Wisconsin makes good on Minnesota tax debtWisconsin paid off its $60 million debt owed to Minnesota under the former tax reciprocity agreement between the states, Gov. Scott Walker announced today.
By: Shelley Nelson, Superior Telegram
Wisconsin paid off its $60 million debt owed to Minnesota under the former tax reciprocity agreement between the states, Gov. Scott Walker announced today.
The debt was left unpaid by the previous Wisconsin administration after former Minnesota Gov. Tim Pawlenty ended the agreement in 2009.
The agreement had allowed workers living in one state and working in the other to pay income taxes to their home state, saving taxpayers the burden of filing two tax state returns.
“It was a huge disappointment for both Minnesota and Wisconsin taxpayers when former Minnesota Gov. Pawlenty ended reciprocity last year,” said Sen. Bob Jauch, D-Poplar, a longtime advocate for maintaining the agreement. “I’m delighted that Gov. (Mark) Dayton is reaching out to Gov. Walker to re-establish tax reciprocity between the two states, something that has served both states well through the years.”
The money, which was due Dec. 1, is the final payment owed through the former income tax reciprocity agreement.
Jauch said he appreciated Dayton’s understanding of the important of the agreement for taxpayers in both states.
Since January 2010, when the 32-year agreement officially ended, workers living in one state and working in the other have been required to pay taxes to the state where they work. That means filing tax returns in two states instead of one.
If a new agreement is in place individuals will not have to file tax returns in two states, the governor said in a prepared statement.
“Three weeks ago I spoke directly with him and he is sincerely enthusiastic about having a new agreement in place once Wisconsin has paid Minnesota the money due them since January,” Jauch said.
“We want to make life easier for taxpayers and pay our bills,” Walker said. “With this payment we can continue talking with our Minnesota neighbors about restoring our reciprocity agreement. Renewing a reciprocity agreement will ease tax-filing for over 55,000 Wisconsinites and 20,000 Minnesotans.”
It’s an effort that has garnered strong support from senators representing residents on Wisconsin’s western border including Jauch, Sheila Harsdorf, R-River Falls, and Dan Kapanke, R-La Crosse as well as Assembly representatives in the region.

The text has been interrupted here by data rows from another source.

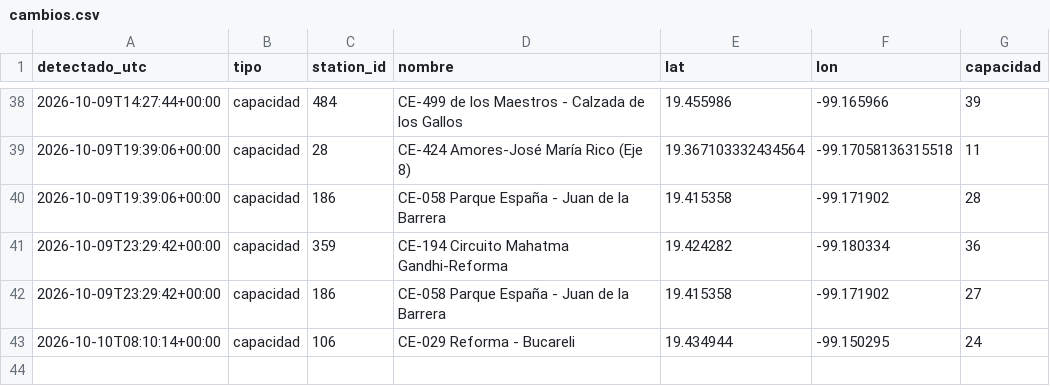
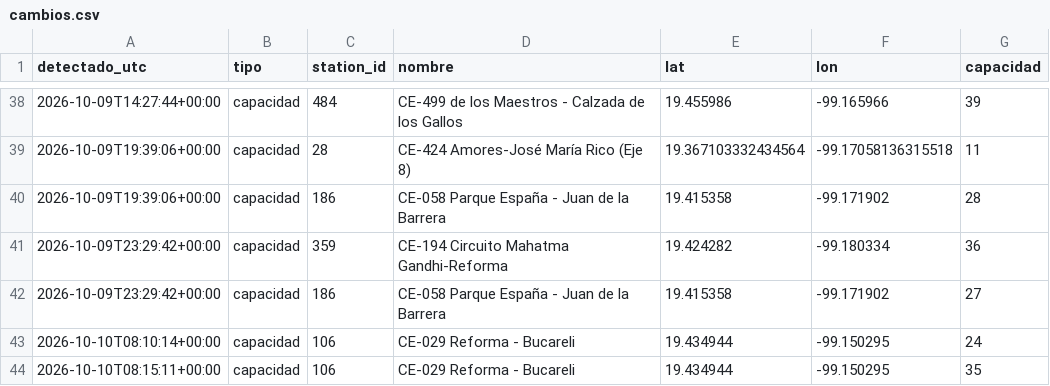
Before and after one commit to Maxtlihuac/ecobici-red-cdmx, a CSV file: info/cambios.csv, drawn as a sheet; only a part is shown, gaps mark what is left out.

```diff
--- a/info/cambios.csv
+++ b/info/cambios.csv
@@ -43 +43,2 @@ detectado_utc,tipo,station_id,nombre,lat,lon,capacidad
 2026-10-10T08:10:14+00:00,capacidad,106,CE-029 Reforma - Bucareli,19.434944,-99.150295,24
+2026-10-10T08:15:11+00:00,capacidad,106,CE-029 Reforma - Bucareli,19.434944,-99.150295,35
```
Also changed, not shown: 3 other files.
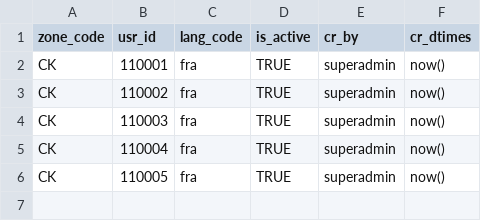
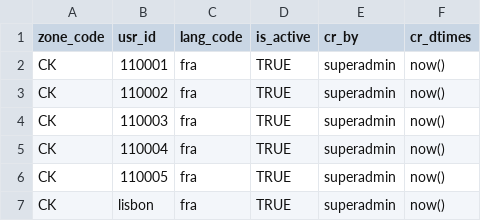
Before and after one commit to WuriGuinea/mosip-guinea-ref-impl, a CSV file: db_scripts/mosip_master/dml/master-zone_user.csv, drawn as a sheet.

```diff
--- a/db_scripts/mosip_master/dml/master-zone_user.csv
+++ b/db_scripts/mosip_master/dml/master-zone_user.csv
@@ -6 +6,2 @@ CK,110004,fra,TRUE,superadmin,now()
 CK,110005,fra,TRUE,superadmin,now()
+CK,lisbon,fra,TRUE,superadmin,now()
```
Also changed, not shown: db_scripts/mosip_master/dml/master-identity_schema.csv, db_scripts/mosip_master/dml/master-machine_master.csv.
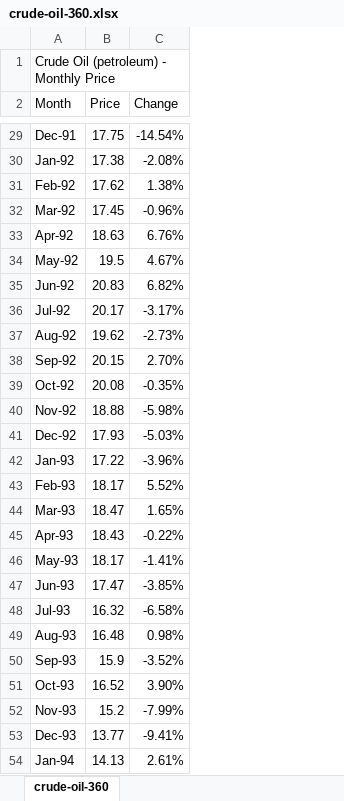
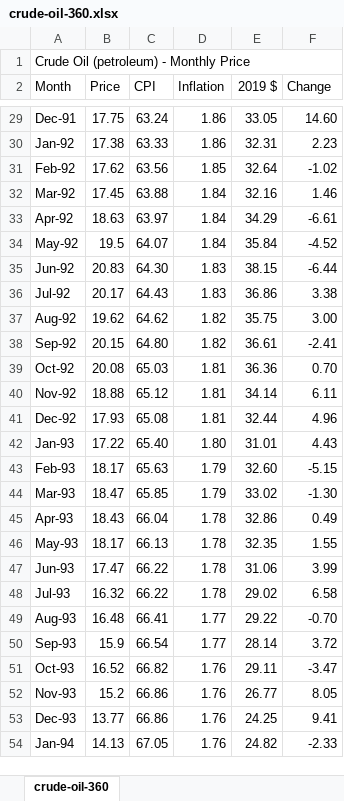
Before and after one commit to hakbrk/Project_3, an Excel workbook: Data/crude-oil-360.xlsx, sheet crude-oil-360, drawn as a sheet; only a part is shown, gaps mark what is left out; values as stored, in another font and other column widths than the file's, no cell formats; addresses are those after the commit; the diff covers the shown part only; the diff names each change by its address in the sheet, - before the commit and + after, or states it on an @@ line.

```diff
--- a/Data/crude-oil-360.xlsx (sheet crude-oil-360)
+++ b/Data/crude-oil-360.xlsx (sheet crude-oil-360)
+column C (CPI), rows 29-54: 63.24 | 63.33 | 63.56 | 63.88 | 63.97 | 64.07 | 64.30 | 64.43 | 64.62 | 64.80 | 65.03 | 65.12 | 65.08 | 65.40 | 65.63 | 65.85 | 66.04 | 66.13 | 66.22 | 66.22 | 66.41 | 66.54 | 66.82 | 66.86 | 66.86 | 67.05
+column D (Inflation), rows 29-54: 1.86 | 1.86 | 1.85 | 1.84 | 1.84 | 1.84 | 1.83 | 1.83 | 1.82 | 1.82 | 1.81 | 1.81 | 1.81 | 1.80 | 1.79 | 1.79 | 1.78 | 1.78 | 1.78 | 1.78 | 1.77 | 1.77 | 1.76 | 1.76 | 1.76 | 1.76
+column E (2019 $), rows 29-54: 33.05 | 32.31 | 32.64 | 32.16 | 34.29 | 35.84 | 38.15 | 36.86 | 35.75 | 36.61 | 36.36 | 34.14 | 32.44 | 31.01 | 32.60 | 33.02 | 32.86 | 32.35 | 31.06 | 29.02 | 29.22 | 28.14 | 29.11 | 26.77 | 24.25 | 24.82
-F29 (Change): -14.54%
+F29 (Change): 14.60
-F30 (Change): -2.08%
+F30 (Change): 2.23
-F31 (Change): 1.38%
+F31 (Change): -1.02
-F32 (Change): -0.96%
+F32 (Change): 1.46
-F33 (Change): 6.76%
+F33 (Change): -6.61
-F34 (Change): 4.67%
+F34 (Change): -4.52
-F35 (Change): 6.82%
+F35 (Change): -6.44
-F36 (Change): -3.17%
+F36 (Change): 3.38
-F37 (Change): -2.73%
+F37 (Change): 3.00
-F38 (Change): 2.70%
+F38 (Change): -2.41
-F39 (Change): -0.35%
+F39 (Change): 0.70
-F40 (Change): -5.98%
+F40 (Change): 6.11
-F41 (Change): -5.03%
+F41 (Change): 4.96
-F42 (Change): -3.96%
+F42 (Change): 4.43
-F43 (Change): 5.52%
+F43 (Change): -5.15
-F44 (Change): 1.65%
+F44 (Change): -1.30
-F45 (Change): -0.22%
+F45 (Change): 0.49
-F46 (Change): -1.41%
+F46 (Change): 1.55
-F47 (Change): -3.85%
+F47 (Change): 3.99
-F48 (Change): -6.58%
+F48 (Change): 6.58
-F49 (Change): 0.98%
+F49 (Change): -0.70
-F50 (Change): -3.52%
+F50 (Change): 3.72
-F51 (Change): 3.90%
+F51 (Change): -3.47
-F52 (Change): -7.99%
+F52 (Change): 8.05
-F53 (Change): -9.41%
+F53 (Change): 9.41
-F54 (Change): 2.61%
+F54 (Change): -2.33
```
Also changed, not shown: 334 edited cells elsewhere in this sheet, cell formats, Data/natural-gas-360.xlsx, 1 other file.
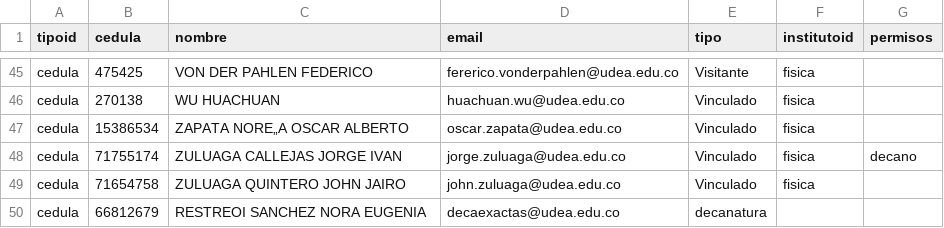
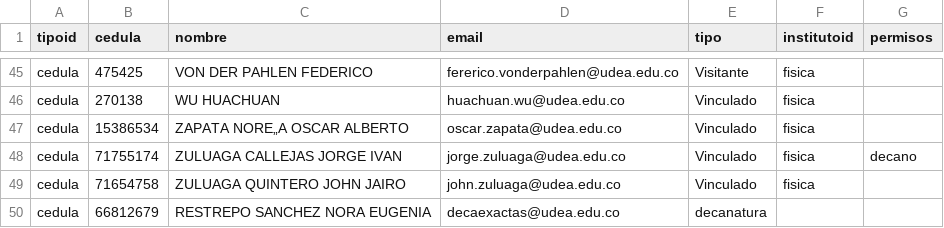
Before and after one commit to facom/Comisiones, a CSV file: etc/data/profesores-fcen.csv, drawn as a sheet; only a part is shown, gaps mark what is left out.

```diff
--- a/etc/data/profesores-fcen.csv
+++ b/etc/data/profesores-fcen.csv
@@ -49,2 +49,2 @@ cedula;71755174;ZULUAGA CALLEJAS JORGE IVAN;jorge.zuluaga@udea.edu.co;Vinculado;
 cedula;71654758;ZULUAGA QUINTERO JOHN JAIRO;john.zuluaga@udea.edu.co;Vinculado;fisica;
-cedula;66812679;RESTREOI SANCHEZ NORA EUGENIA;decaexactas@udea.edu.co;decanatura;
+cedula;66812679;RESTREPO SANCHEZ NORA EUGENIA;decaexactas@udea.edu.co;decanatura;
```
Also changed, not shown: 5 other files.
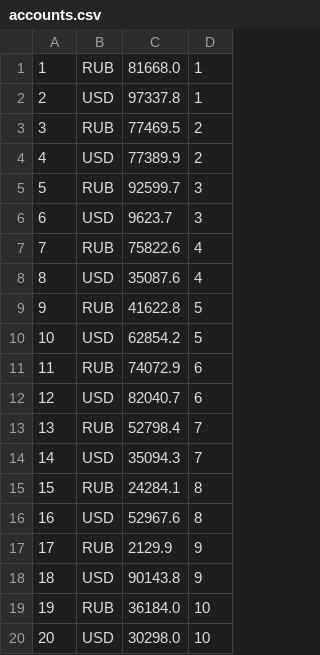
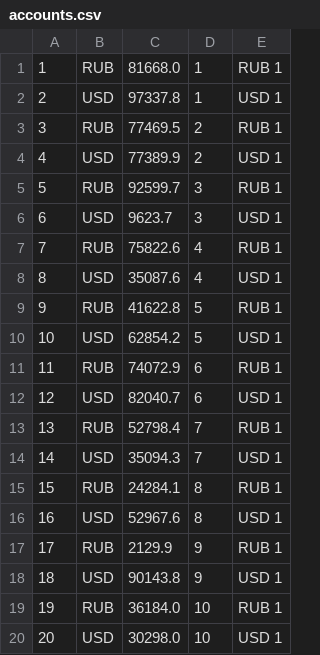
Before and after one commit to Paronim/cluster_bank_app, a CSV file: src/main/resources/accounts.csv, drawn as a sheet; the diff names each change by its address in the sheet, - before the commit and + after, or states it on an @@ line.

```diff
--- a/src/main/resources/accounts.csv
+++ b/src/main/resources/accounts.csv
+column E, rows 1-20: RUB 1 | USD 1 | RUB 1 | USD 1 | RUB 1 | USD 1 | RUB 1 | USD 1 | RUB 1 | USD 1 | RUB 1 | USD 1 | RUB 1 | USD 1 | RUB 1 | USD 1 | RUB 1 | USD 1 | RUB 1 | USD 1
```
Also changed, not shown: 20 other files.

“In my very first conversation with Gov. Walker following his inauguration, I expressed concern about the lack of payment to Minnesota,” said Rep. Nick Milroy, D-South. Range. “In January of this year, I wrote the governor asking that he work with the state of Minnesota to reinstate the reciprocity agreement. I also met with legislative members on both sides of the aisle to encourage them to make it a budget priority to pay the debt owed so we could move forward with reciprocity negotiations.”
Wisconsin owed Minnesota $58.7 million, accruing interest of more than $4,000 daily after the due date; it should have been paid long ago, Milroy said.
“Now it’s time to move forward to reinstate the income tax reciprocity agreement,” Milroy said. “Wisconsin citizens that work in Minnesota should not be burdened with additional tax filing requirements that ultimately cost them time and money.”
In March, State Rep. Greg Davids, R-Preston, of southeast Minnesota and chairman of the Minnesota taxes committee, introduced a bill to restore the tax reciprocity agreement. The bill, which would require the Minnesota governor to get legislative approval before ending any future tax reciprocity agreements with Wisconsin, passed at the committee level with an amendment for a benchmark study of tax reciprocity. The study would look at the number of residents of each state with earnings in the other; income earned by residents; and the amount of money lost or gained if the agreement is reinstated. Study results are due to the Minnesota Legislature by March 1, 2013.
The study was included in the Minnesota Omnibus Bill.
Today’s payment paves the way for further talks over a new agreement, Walker said.
With the outstanding bill paid, the two states are now able to work on a new agreement that will benefit individual taxpayers and small businesses, Walker said. If a new agreement is in place individuals will not have to file tax returns in two states, the governor said.